started. Motor oils are manufactured with a variety of viscosity values to suit weather . The mass-to-volume ratio is the relationship between mass and volume. Grease is more viscous than engine oils. • Liquids are In liquids the viscosity is due to the cohesive forces between equation are called newtonian fluids and η = constant independent of When η does depend upon the velocity of flow the. Therefore, viscosity has a profound effect on the flow rate: m Re the relation between viscosity and shear rate, fluids can be classified as Newtonian and.

Once this shear stress is removed the paint returns to its resting viscosity, which is so large that an appropriately thin layer behaves more like a solid than a liquid and the paint does not run or drip. Think about what it would be like to paint with water or honey for comparison.

## The Effect of Flow Rate and Viscosity on Oil Filter Performance

The former is always too runny and the latter is always too sticky.

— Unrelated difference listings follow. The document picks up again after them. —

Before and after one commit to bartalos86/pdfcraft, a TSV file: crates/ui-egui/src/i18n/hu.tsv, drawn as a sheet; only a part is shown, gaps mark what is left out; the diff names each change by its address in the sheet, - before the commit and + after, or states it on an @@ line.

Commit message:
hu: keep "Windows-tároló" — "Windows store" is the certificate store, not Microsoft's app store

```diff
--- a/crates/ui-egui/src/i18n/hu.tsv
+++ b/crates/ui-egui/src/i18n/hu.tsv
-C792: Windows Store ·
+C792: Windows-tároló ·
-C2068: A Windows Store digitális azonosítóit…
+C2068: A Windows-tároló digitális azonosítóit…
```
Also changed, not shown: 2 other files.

Toothpaste is another example of a material whose viscosity decreases under stress.

Toothpaste behaves like a solid while it sits at rest inside the tube. It will not flow out spontaneously when the cap is removed, but it will flow out when you put the squeeze on it.

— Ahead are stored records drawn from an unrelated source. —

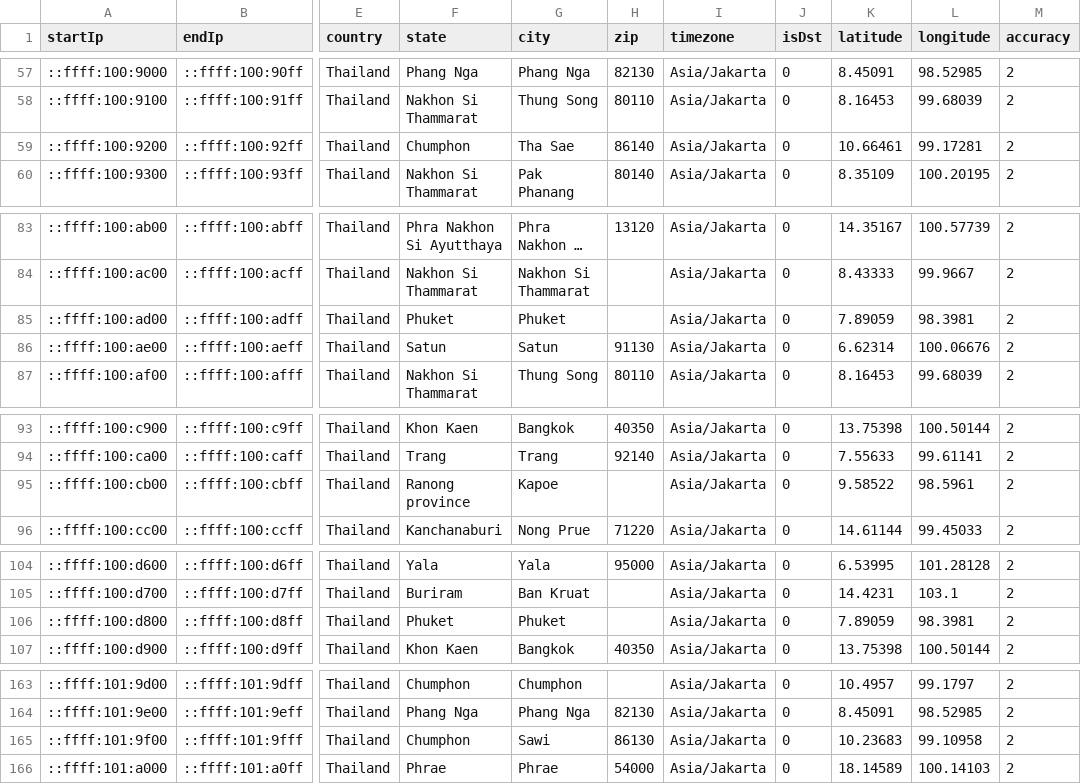
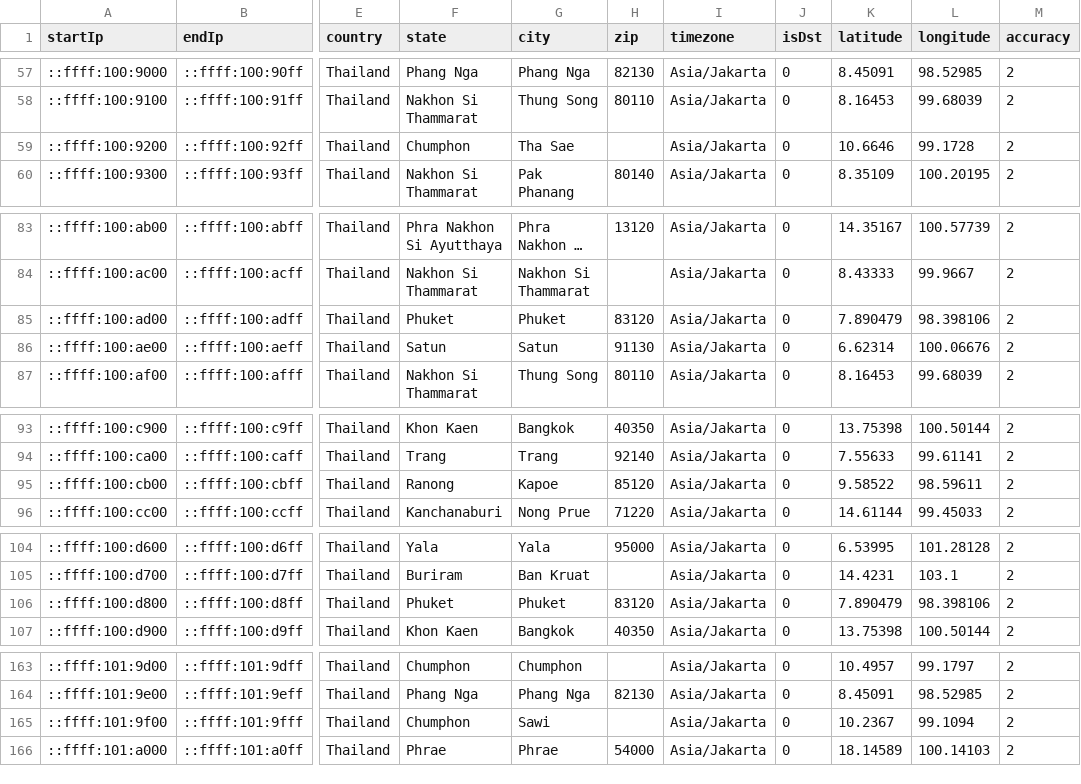
Before and after one commit to ipapi-is/ipapi, a CSV file: databases/locationSample6.csv, drawn as a sheet; only a part is shown, gaps mark what is left out; long unchanged cells end in …; the diff covers the shown part only; the diff names each change by its address in the sheet, - before the commit and + after, or states it on an @@ line.

```diff
--- a/databases/locationSample6.csv
+++ b/databases/locationSample6.csv
-H59 (zip): 86140
+H59 (zip): (empty)
-K59 (latitude): 10.66461
+K59 (latitude): 10.6646
-L59 (longitude): 99.17281
+L59 (longitude): 99.1728
-H85 (zip): (empty)
+H85 (zip): 83120
-K85 (latitude): 7.89059
+K85 (latitude): 7.890479
-L85 (longitude): 98.3981
+L85 (longitude): 98.398106
-F95 (state): Ranong province
+F95 (state): Ranong
-H95 (zip): (empty)
+H95 (zip): 85120
-L95 (longitude): 98.5961
+L95 (longitude): 98.59611
-H106 (zip): (empty)
+H106 (zip): 83120
-K106 (latitude): 7.89059
+K106 (latitude): 7.890479
-L106 (longitude): 98.3981
+L106 (longitude): 98.398106
-H165 (zip): 86130
+H165 (zip): (empty)
-K165 (latitude): 10.23683
+K165 (latitude): 10.2367
-L165 (longitude): 99.10958
+L165 (longitude): 99.1094
```
Also changed, not shown: 5 added rows, 5 removed rows and 48 edited cells elsewhere in this file, databases/Abuser-Database-Sample.csv, databases/Enumerated-VPN-Database-Sample.csv, 14 other files.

Now it ceases to behave like a solid and starts to act like a thick liquid. You don't have to worry about it flowing off the brush as you raise it to your mouth. Shear-thinning fluids can be classified into one of three general groups.

### The Effect of Flow Rate and Viscosity on Oil Filter Performance

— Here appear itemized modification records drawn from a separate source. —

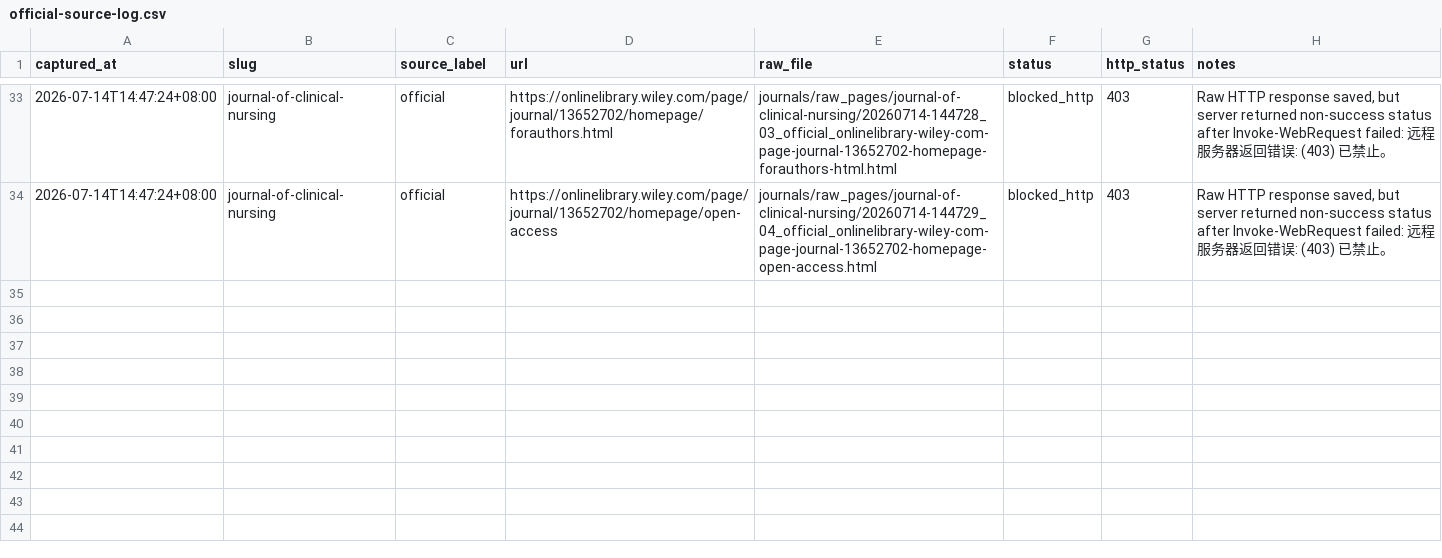
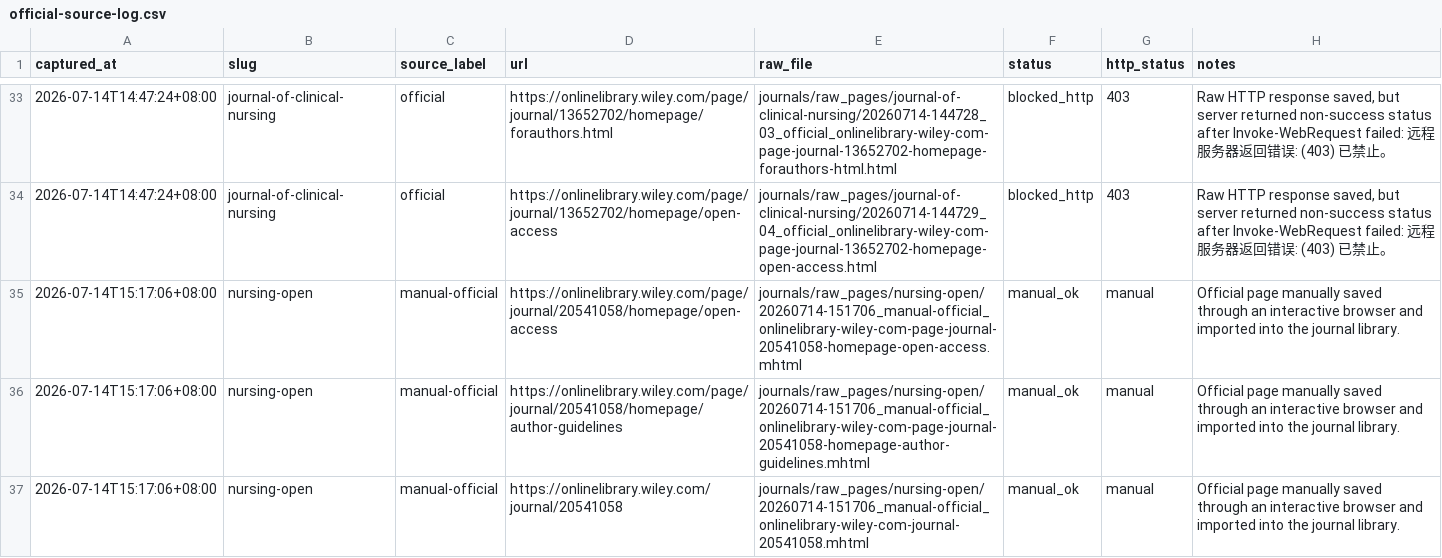
Before and after one commit to mousebt/SCI_GO, a CSV file: journals/official-source-log.csv, drawn as a sheet; only a part is shown, gaps mark what is left out; the diff names each change by its address in the sheet, - before the commit and + after, or states it on an @@ line.

Commit message:
journals: archive Nursing Open official requirements

```diff
--- a/journals/official-source-log.csv
+++ b/journals/official-source-log.csv
+row 35: 2026-07-14T15:17:06+08:00 | nursing-open | manual-official | https://onlinelibrary.wiley.com/page/journal/20541058/homepage/open-access | journals/raw_pages/nursing-open/20260714-151706_manual-official_onlinelibrary-wiley-com-page-journal-20541058-homepage-open-access.mhtml | manual_ok | manual | Official page manually saved through an interactive browser and imported into the journal library.
+row 36: 2026-07-14T15:17:06+08:00 | nursing-open | manual-official | https://onlinelibrary.wiley.com/page/journal/20541058/homepage/author-guidelines | journals/raw_pages/nursing-open/20260714-151706_manual-official_onlinelibrary-wiley-com-page-journal-20541058-homepage-author-guidelines.mhtml | manual_ok | manual | Official page manually saved through an interactive browser and imported into the journal library.
+row 37: 2026-07-14T15:17:06+08:00 | nursing-open | manual-official | https://onlinelibrary.wiley.com/journal/20541058 | journals/raw_pages/nursing-open/20260714-151706_manual-official_onlinelibrary-wiley-com-journal-20541058.mhtml | manual_ok | manual | Official page manually saved through an interactive browser and imported into the journal library.
```
Also changed, not shown: journals/journal-index.csv, 6 other files.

A material that has a viscosity that decreases under shear stress but stays constant over time is said to be pseudoplastic. A material that has a viscosity that decreases under shear stress and then continues to decrease with time is said to be thixotropic.

If the transition from high viscosity nearly semisolid to low viscosity essentially liquid takes place only after the shear stress exceeds some minimum value, the material is said to be a bingham plastic.

Materials that thicken when worked or agitated are called shear-thickening fluids.

An example that is often shown in science classrooms is a paste made of cornstarch and water mixed in the correct proportions. The resulting bizarre goo behaves like a liquid when squeezed slowly and an elastic solid when squeezed rapidly. Ambitious science demonstrators have filled tanks with the stuff and then run across it.

As long as they move quickly the surface acts like a block of solid rubber, but the instant they stop moving the paste behaves like a liquid and the demonstrator winds up taking a cornstarch bath.

### The Importance of an Oil's Viscosity

The shear-thickening behavior makes it a difficult bath to get out of. The harder you work to get out, the harder the material pulls you back in. The only way to escape it is to move slowly. Laboratories are allowed to choose any of the three conditions to help in establishing a convenient test time.

However, the standard procedure will state that for comparison of filter performance, the comparison should be done at the same test condition. With respect to viscosity effects on beta, we have found that the efficiency is generally not highly affected unless the viscosity ranges are extreme I'm beginning to sound like a broken record.

I did a study at Oklahoma State University many years ago on this effect and found that dirt holding capacity was affected, generally decreasing, as viscosity was increased. Such studies were run on the same oil while viscosity was adjusted by changing temperature.

In such case, we have found a difference in filter performance, which we attribute to both viscosity effects as well as the influence of other fluid properties, including additives, conductivity, etc.

We are currently extending this work to include operating conditions from typical field applications to help us be better able to predict how a filter will perform in a specific field application with operating conditions and oils which are different from the "mild" laboratory multi-pass test. We know that field performance of filters cannot be directly correlated to laboratory multi-pass test results as actual field systems often have different oils, variable flow, pressure surges, temperature cycling, vibration, and a much lower ingression rate than the lab test.

The research we are currently conducting will give us better insight into correlating lab test results to actual field performance. We hope to have something published on this within this year.

Effects of Temperature on Viscosity and Flow Rate of Vegetable Oil

Bensch's comments to Joel White's questions are very timely.